*TASK TO CARRY OUT*.
In the records below, work out how many lines hold the word "csec". Report the number alone.

*EXERCISE DATA*.
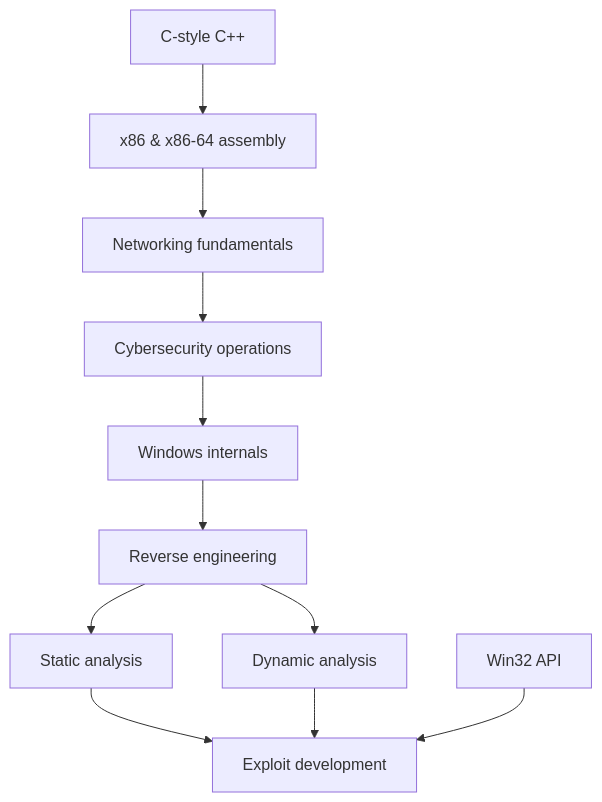
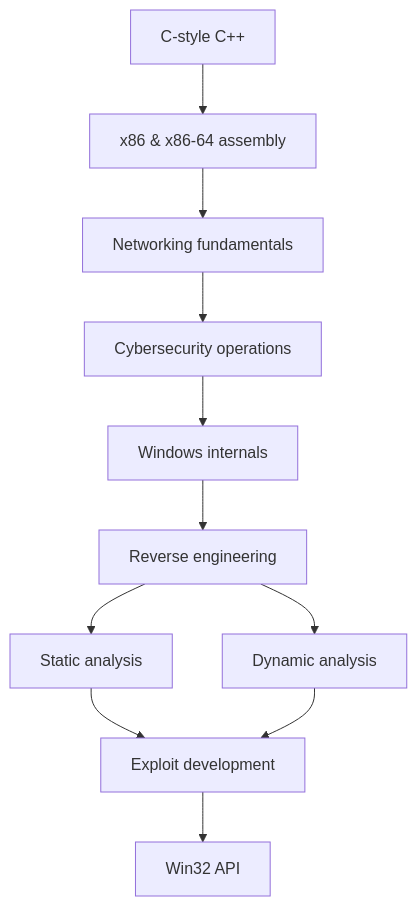
The diagram in readme.md (grimy86/CCI25), drawn with Mermaid before and after one commit.

````diff
--- a/readme.md
+++ b/readme.md
@@ -17,13 +17,13 @@
 ```mermaid
 graph TD;
 	cpp[C-style C++] --> x86-64[x86 & x86-64 assembly]
 	x86-64 --> nf[Networking fundamentals]
     nf --> csec[Cybersecurity operations]
 	csec --> winint[Windows internals]
 	winint --> re[Reverse engineering]
 	re --> sa[Static analysis]
 	re --> da[Dynamic analysis]
 	sa --> ed[Exploit development]
 	da --> ed
-	api[Win32 API] --> ed
+	ed --> api[Win32 API]
 ```
````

*EXERCISE ANSWER*.
2